The document, still a draft resolution, was submitted in the headquarters of the Cuban Parliament some time ago. In that opportunity, the Historian of the City, Eusebio Leal Spengler pointed out: “we are debating a cultural subject to make our Homeland more real, tangible. (…) National symbols are the utmost feelings mankind may have.”
This legal standard has been discussed in some spaces and it is going to be submitted to Cuba’s members of Parliament in the upcoming months. However, it shall be a paramount tool for the Education sector as it fosters the training and strength of patriotism and moral values in new generations.
CubaSi shares some views collected from the Education sector, aware of the significance this document will have in the routines of educational institutions and the perfect development of the teaching process.
“National symbols are solemn for all the nation. They codify everything regarding the history of a country. A people without national identity and sound patriotic feelings will not be ready to defend its own future and create its own history,” highlighted Osmany Justis Katt, deputy director of Education in Santiago de Cuba, Ph.D. in Educational Sciences, with a Degree in History.

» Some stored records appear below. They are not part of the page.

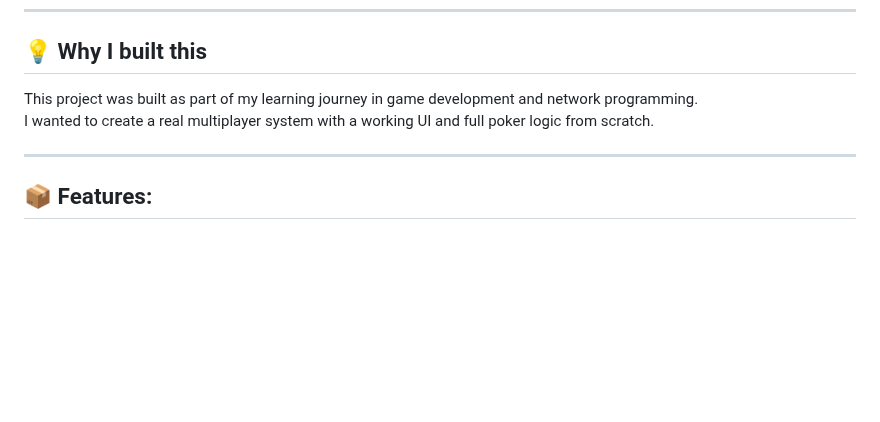
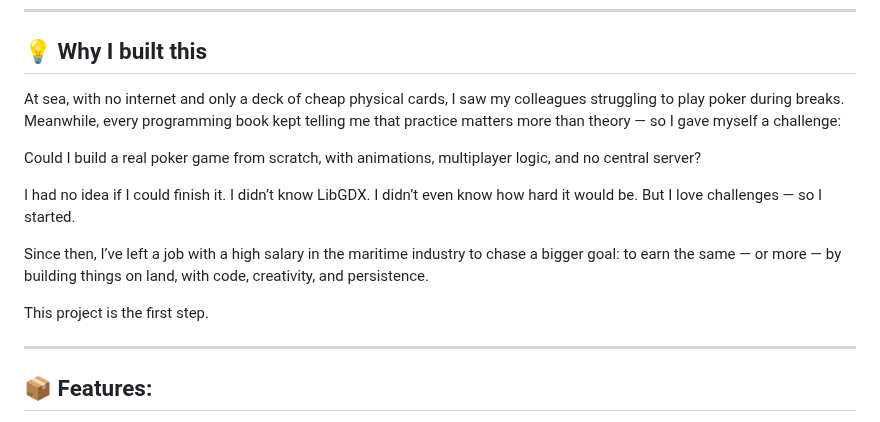
Before and after one commit to GreedMitya/P2Poker, a Markdown page: README.md, the part around the change. Drawn GitHub-style; blank space fills up the shorter version.

```diff
--- a/README.md
+++ b/README.md
@@ -7,8 +7,18 @@ No central server required.
 
 
 ## 💡 Why I built this
-This project was built as part of my learning journey in game development and network programming.
-I wanted to create a real multiplayer system with a working UI and full poker logic from scratch.
+At sea, with no internet and only a deck of cheap physical cards, I saw my colleagues struggling to play poker during breaks.
+Meanwhile, every programming book kept telling me that practice matters more than theory — so I gave myself a challenge:
+
+Could I build a real poker game from scratch, with animations, multiplayer logic, and no central server?
+
+I had no idea if I could finish it. I didn’t know LibGDX. I didn’t even know how hard it would be.
+But I love challenges — so I started.
+
+Since then, I’ve left a job with a high salary in the maritime industry to chase a bigger goal:
+to earn the same — or more — by building things on land, with code, creativity, and persistence.
+
+This project is the first step.
 
 ---
 
```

Therefore —he added— this law is paramount. It will make all criteria on how to preserve our national identity to converge in one point. The more debates generated on elements to be assessed as part of the final document, the better to reach a final, national consensus on those elements we want every Cuban citizen to preserve.
“It is very important in the education of new generations as the standards —from a cultural and legal approach— will be there. And we are responsible for taking them to the classrooms not only to teaching history, but imparting values.”
Gema Diaz Diaz, national director of the Pedagogic Staff of the Ministry of Education (MINED), considered it crucial that our country may have a law for National Symbols, “as it would be the restatement of identity, patriotism, and Cuban traditions.
“They are part of history that identify our revolutionary struggles from the very beginning of the Revolution; and thus, they have great value. Today we are focusing on young men and women who are being trained as future teachers so they learn to love, respect, acknowledge, and show their feelings about national symbols.
This law, whose debates are underway in Provincial and Municipality Councils in the Government with members of the Parliament, with a key role played by Cuba’s High School Students (FEEM) and University Students, is essential today if we take into account what have been already approved in the Constitution and the laws to be adopted,” noted Nurys Pena Rodriguez, director of Education in the Special Municipality Isla de la Juventud.
Among other ideas, she also pointed out that it is vital that young people know the importance of honoring national symbols since all of them must serve the country especially in this context of aggressive policy and war of symbols carried out by the United States against Cuba. “Our identity must be preserve at all costs.”
Translated by Sergio A. Paneque Diaz/CubaSi Translation Staff